From Page to Screen Breakfast at Tiffany’s the Classic Film
You and many of your students may identify Holly Golightly with the iconic scene of Audrey Hepburn singing "Moon River" on her fire escape. Although director Blake Edwards took a great deal of liberty with Capote’s classic novella about an up-and-coming call girl in New York City, the movie itself is well worth a few days of class time. Nobody who watches Breakfast at Tiffany’s can come away from the movie without some idealist dreams of his or her own.
The Movie that Almost Never Was
In fact, the movie almost never came to be. Casting issues plagued the film. Capote wanted Marilyn Monroe for Holly and her agent refused, saying she could not play a call girl. Miss Hepburn, well known for her pixie, waiflike charm in Roman Holiday, seemed rather unconvincing as a would-be prostitute trying to get ahead of the game. The language of the novella itself, with crude references to lesbians, outright homosexuality, a miscarriage and a great deal of pre-marital sex were not the images normally seen on the silver screen.
The director toned down the production. The narrator became a love interest rather than a friend to Holly. Her “profession” was hinted at and the narrator is also what we would call an “escort,” perhaps to soften the blow of Holly’s line of work. As adaptations go, it is a loose one at best, yet the film truly captured some essence of Capote’s novel. It is the character of Holly herself, brought to life so perfectly by Audrey Hepburn that wins over audiences.

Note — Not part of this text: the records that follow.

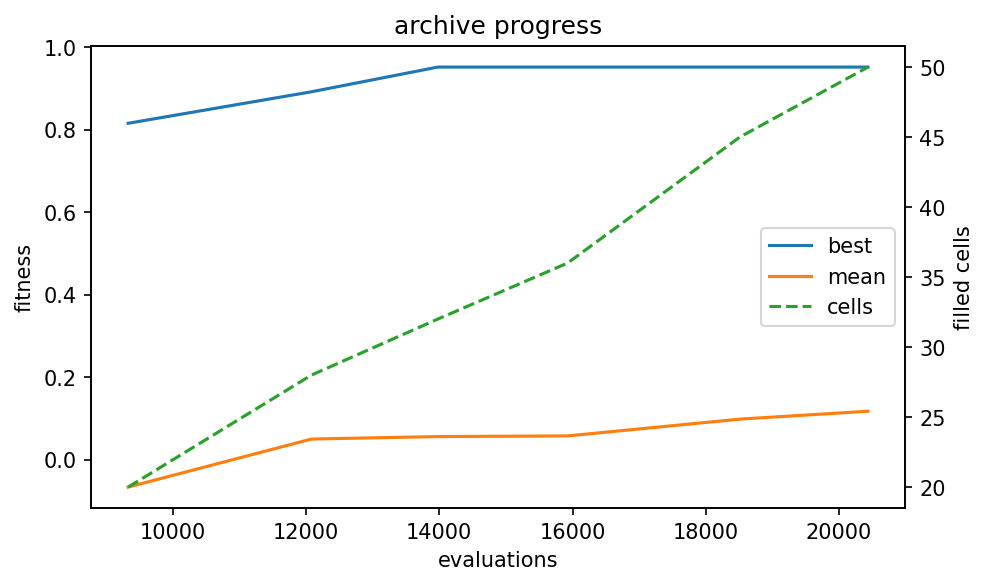
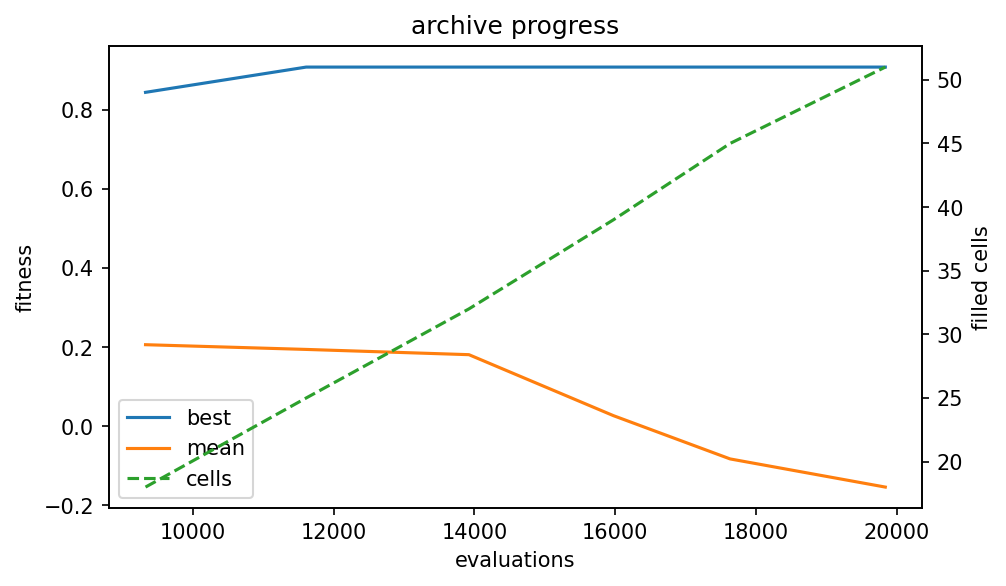
Baseline results with the cost-of-transport archive; archive plot skips unbuildable elites

diff --git a/experiments/plot_archive.py b/experiments/plot_archive.py
@@ -13,6 +13,7 @@ import pickle
 
 import numpy as np
 
+from darwinbot.fitness import UNSTABLE_SCORE
 from darwinbot.sim import HEIGHT_MAX
 
 
@@ -28,7 +29,10 @@ def heatmap(archive):
 
     if not archive.cells:
         raise SystemExit("archive has no elites to plot")
-    elites = list(archive.cells.values())
+    # unbuildable bodies (UNSTABLE_SCORE) are not robots and squash the scale
+    elites = [e for e in archive.cells.values() if e.fitness > UNSTABLE_SCORE]
+    if not elites:
+        raise SystemExit("archive has no buildable elites to plot")
     duty, height, servos, wheel, cot = np.array([e.behaviour for e in elites]).T
     fits = np.array([e.fitness for e in elites])
 

diff --git a/README.md b/README.md
@@ -373,42 +373,41 @@ fitness = 0.7 * mean(scores) + 0.3 * min(scores)
 ## Results
 
 A short run on a 4-core laptop (`--terrains terrain --batches 5 --workers 3`,
-about 20,000 episodes in 2 hours) filled 50 of the ~300 cells:
+about 20,000 episodes in 2 h 20 min) filled 51 of the ~500 cells:
 
 | Gait | Types | Best fitness |
 |------|-------|--------------|
-| `roll` | 18 | 0.95 |
-| `trot` | 20 | 0.39 |
-| `belly` | 6 | 0.09 |
-| `walk` | 3 | 0.01 |
-| `crawl` | 3 | 0.02 |
+| `roll` | 13 | 0.91 |
+| `trot` | 17 | 0.25 |
+| `walk` | 7 | 0.23 |
+| `belly` | 10 | 0.01 |
+| `crawl` | 4 | 0.04 |
 
-Servo counts go from 1 to 16 and the bodies are often asymmetric: wheeled
-quadrupeds, a tilted body that rolls on one side wheel, long-legged spiders.
-25 types move forward (fitness above 0.05), 8 of them with legs carrying most
-of the ground contact. The best of those, `13servos-low-trot`, loses 1% on
-randomised physics in `validate.py` (PASS) and exports as 13 servos and 41
-printed parts. Wheels still win on speed, by a factor of about 2.4. The
-filled-cell count was still rising linearly when the run stopped, so longer
-runs should find more.
+Servo counts go from 1 to 16 and the bodies are often asymmetric. 21 types move
+forward (fitness above 0.05), 8 of them with legs carrying most of the ground
+contact. The best of those, `14servos-low-trot`, keeps its distance on
+randomised physics in `validate.py` (PASS) and exports as 14 servos and 40
+printed parts. Wheels win on speed by a factor of about 3.6 and on efficiency
+too: the most efficient roller has a cost of transport of 0.5, the most
+efficient walker 4.1. The cost-of-transport axis keeps walkers that are slow
+but cheap in the archive next to fast rollers (right panel of the map below).
 
-Compared with the earlier version (bodies built from 1 to 3 mirrored leg pairs,
-archive laid out by body shape, single-sine open-loop controller), trained on
-the same terrains for a similar number of batches:
+How the versions compare, each trained on the same terrains for 6 batches:
 
-| | Earlier version | Current version |
-|---|---|---|
-| Robot types in the archive | 20 | 50 |
-| Types that move forward (fitness above 0.05) | 14 | 25 |
-| Unbuildable elites (overlapping parts) | 5 | 1 |
-| Body plans | symmetric, 2 to 6 legs | trees, often asymmetric |
-| Servo counts | 4 to 22 | 1 to 16 |
-| Best rolling robot | 1.27 | 0.95 |
-| Best legged robot | 0.40 | 0.39 |
-| Wheels / legs ratio | 3.2 | 2.4 |
+| | Leg pairs | Tree bodies | Tree bodies + cost of transport (current) |
+|---|---|---|---|
+| Archive | body shape grid | ~300 cells, 3 descriptors | ~500 cells, 4 descriptors |
+| Robot types | 20 | 50 | 51 |
+| Types that move forward | 14 | 25 | 21 |
+| Unbuildable elites | 5 | 1 | 3 |
+| Servo counts | 4 to 22 | 1 to 16 | 1 to 16 |
+| Best rolling robot | 1.27 | 0.95 | 0.91 |
+| Best legged robot | 0.40 | 0.39 | 0.25 |
 
-The new version trades a little top speed for variety: two and a half times
-as many robot types, with legs closer to wheels.
+Tree bodies brought two and a half times as many robot types. The fourth
+descriptor spreads the same number of evaluations over more cells, so in a
+short run each cell gets fewer improvements and the best legged robot is
+slower; longer runs should close that gap.
 
 ![Evolved body plans](docs/img/robots.png)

After students have read the novel, take a few days to show the film. Discuss the similarities and differences. Have your students read a movie review, and use the downloadable PowerPoint presentation, and test to assess them on the film.